The Man Booker Prize

The Story of the Lost Child Interview

Elena Ferrante tells us about her belief that ‘books, once they are written, have no need of their authors’, and translator Ann Goldstein reveals what she would say to someone pursuing the identity of Elena Ferrante.

This is the sixth in our series of Man Booker International Prize 2016 longlisted author and translator interviews.


Elena Ferrante, author of The Story of the Lost Child

What has it been like to be longlisted?

Very pleasing. I feel a great relief every time my books are warmly welcomed into another language. I am grateful to Ann Goldstein for the care she takes with them.


Can you give us a taste of your longlisted novel The Story of the Lost Child?

It’s the final chapter of a story that accompanies its characters from childhood to old age. While Lena, despite a thousand disappointments and compromises, continues to the end to view her own life as blessed with luck, Lila experiences an absolute pain that removes meaning from her life.


Is there an author from Italy who you think should be translated into English?

I can think of a long list of talented authors – contemporary Italian literature is very interesting – and I can’t decide, also because I don’t know if the texts I have found most interesting have already been translated or not. So I will limit myself to mentioning the last two books I have read: Valeria Parrella’sTroppa importanza all’amore, and Marina Bellezza by Silvia Avallone.


Tell us more about your belief that ‘books, once they are written, have no need of their authors’…

A book always contains and safeguards its author.  When it’s finished, it’s as if the very ability to write is engulfed.  It’s not easy to bring it back to the light, it’s always a gamble. Those who write then, once they have stopped writing, become, like Proust’s Bergotte, unimportant, disappointing even.  For me publishing means deciding to send books into the public arena and counting on the self-sufficiency of the writing.  It’s useless, perhaps out of place, to look for readers: if the books deserve them, they will surely find them.

Ann Goldstein, translator of The Story of the Lost Child

What has it been like to be longlisted?

It was a complete surprise, and an honour, and exciting to me, but the Man Booker International doesn’t seem to be very well known in the U.S., so there hasn’t been much publicity around it.


What did you like most about translating The Story of the Lost Child?   

I liked working on the ending—though not at all because it was the end.
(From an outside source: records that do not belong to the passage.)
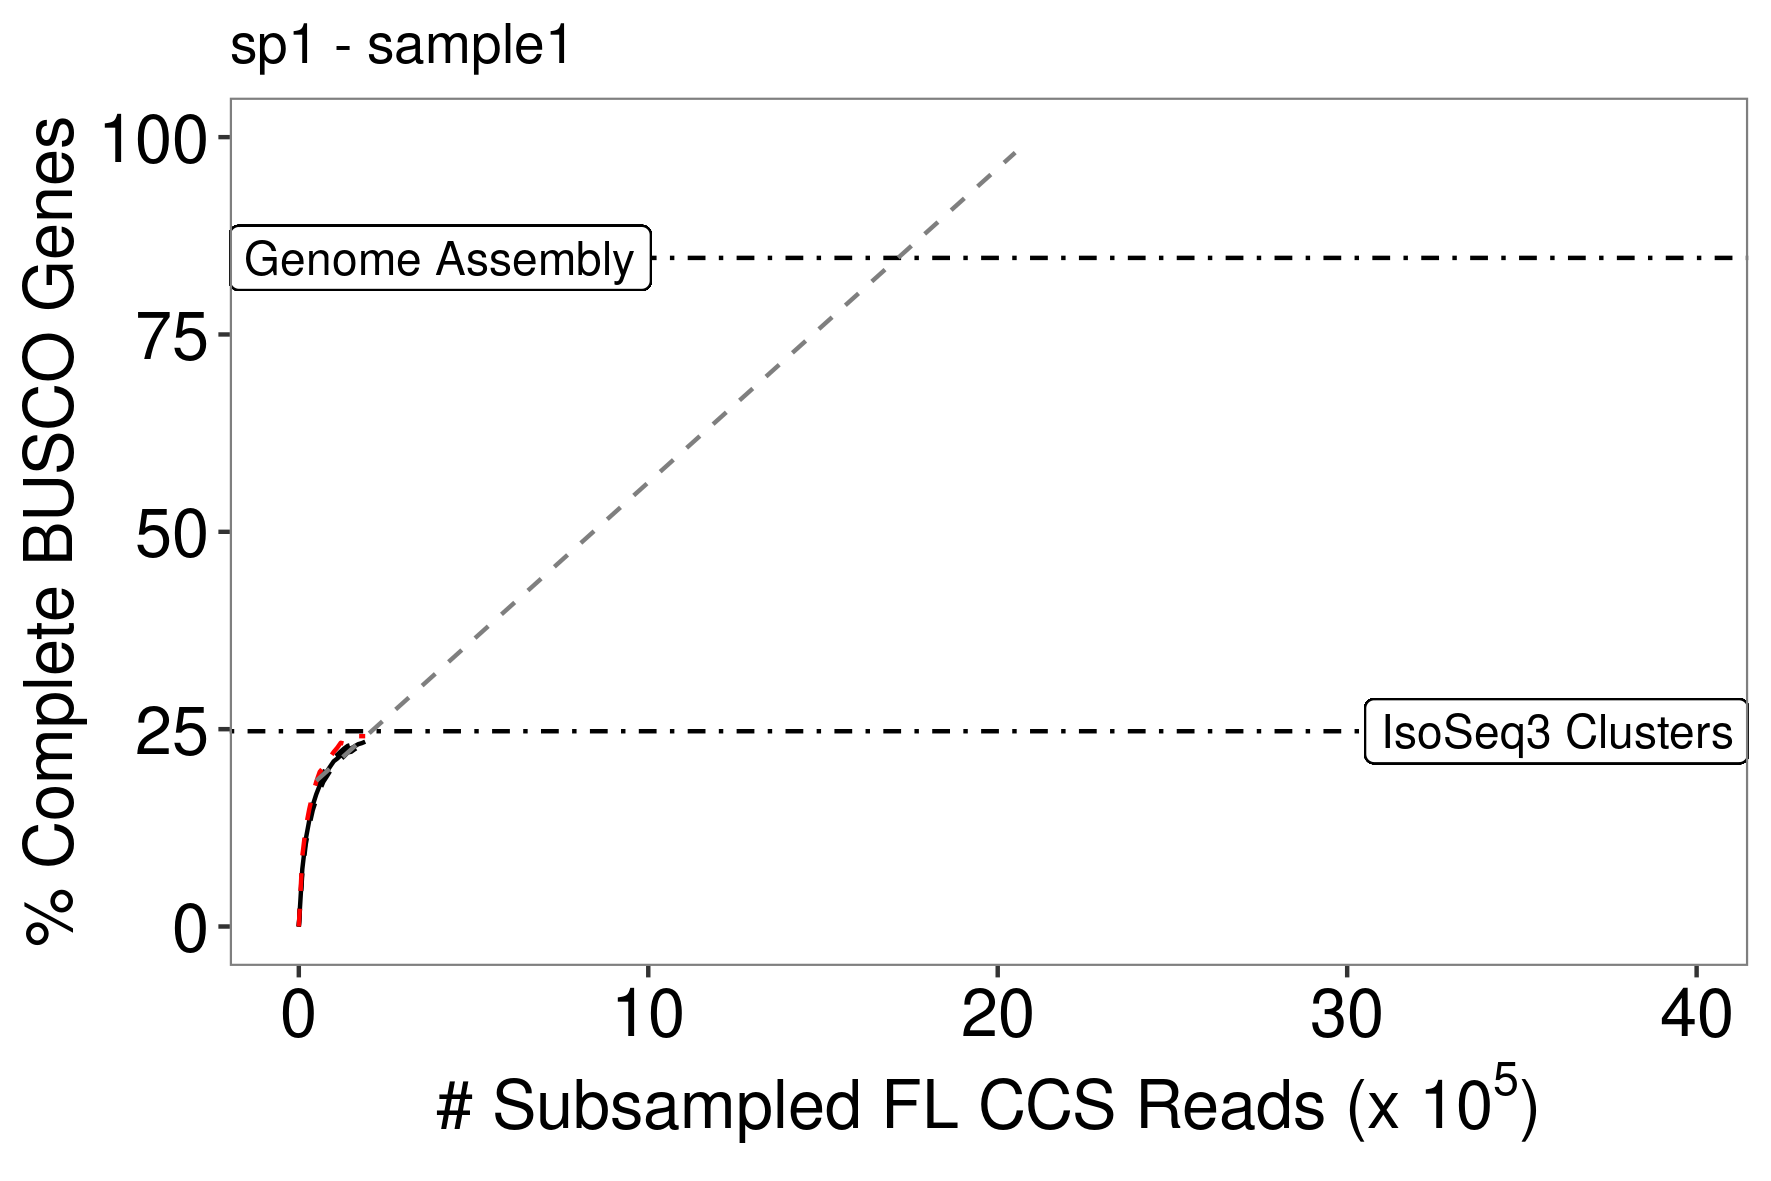
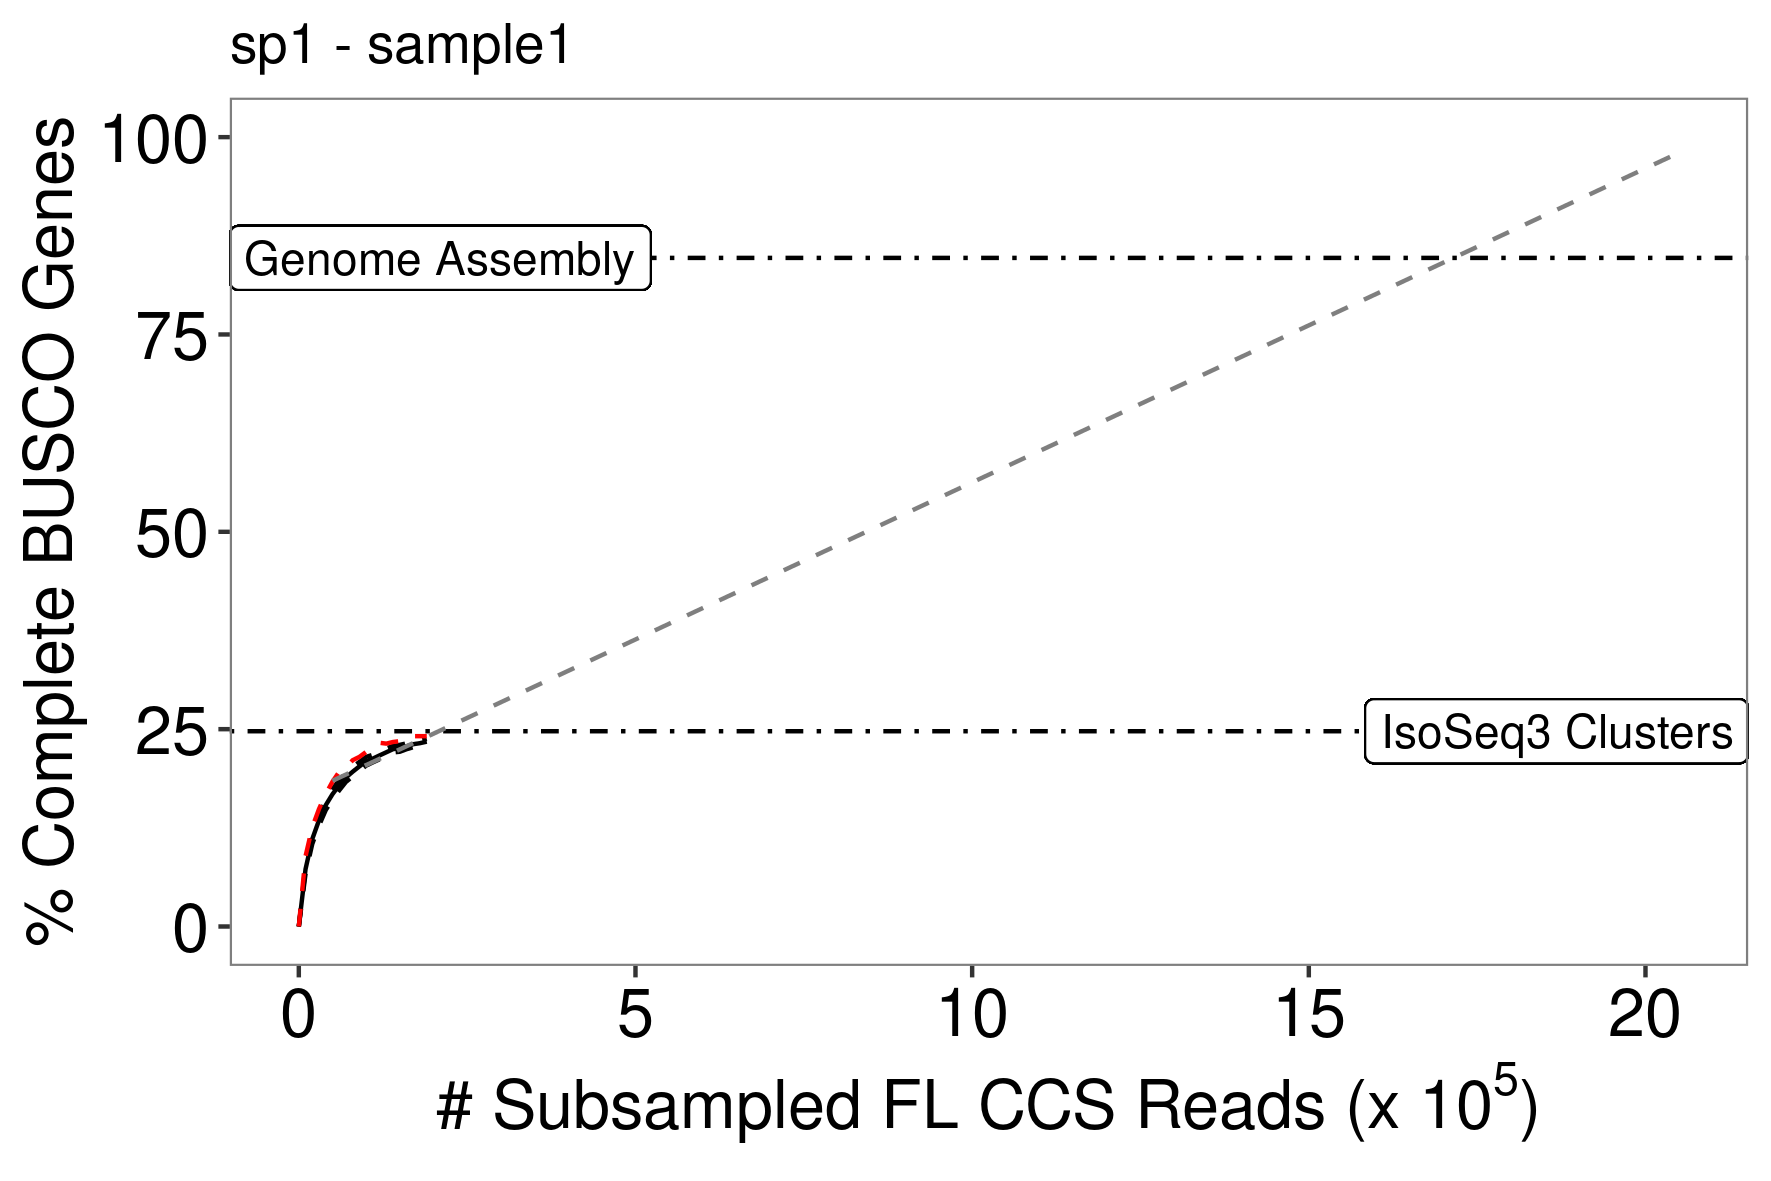
Update: 15.12.2020

diff --git a/README.md b/README.md
@@ -26,11 +26,11 @@ We can zoom in on the data for samples with >200,000 reads to see that the trend
 
 ![fig2][fig2]
 
-If we fit a regression line to that data, and extrapolate out to 4 million CCS reads. We obtain the following figure.
+If we fit a regression line to that data, and extrapolate out to how many reads we need to cross 100% BUSCO genes, we obtain the following figure.
 
 ![fig3][fig3]
 
-Where the grey dashed line charts the extrapolations from the regression model. Only at ~4 million CCS reads does it cross the threshhold for the genome assembly.
+Where the grey dashed line charts the extrapolations from the regression model. Only at ~1.5-1.8 million CCS reads does it cross the threshhold for the genome assembly.
 
 We can test this intuition if we produce more Iso-Seq data. Which is what I did here. I obtained the above results with a sample that was run on a single 1M SMRT cell on the Sequel system. This produced 200,662 CCS reads represented the final set of high quality transcripts. We subsequently ran the same sample on an 8M SMRT cell on the Sequel II system to produce an total of 923,429 CCS (i.e. an additional 772,767 CCS reads). So I now run the same procedure as above and ask how many BUSCO genes do I recover using the full set of ~920000 CCS reads.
This is the fourth book of a tetralogy, and I was distressed by the idea that the story had to end; I couldn’t imagine how it would end. But what Ferrante did is beautiful, satisfying, and true to the narrative, and working on it, trying to understand and convey the nuances of its complications, was perhaps what I liked most about translating the book.


What would you say to someone pursuing the identity of Elena Ferrante?

Don’t. It’s not important: as Ferrante says, the books speak for themselves.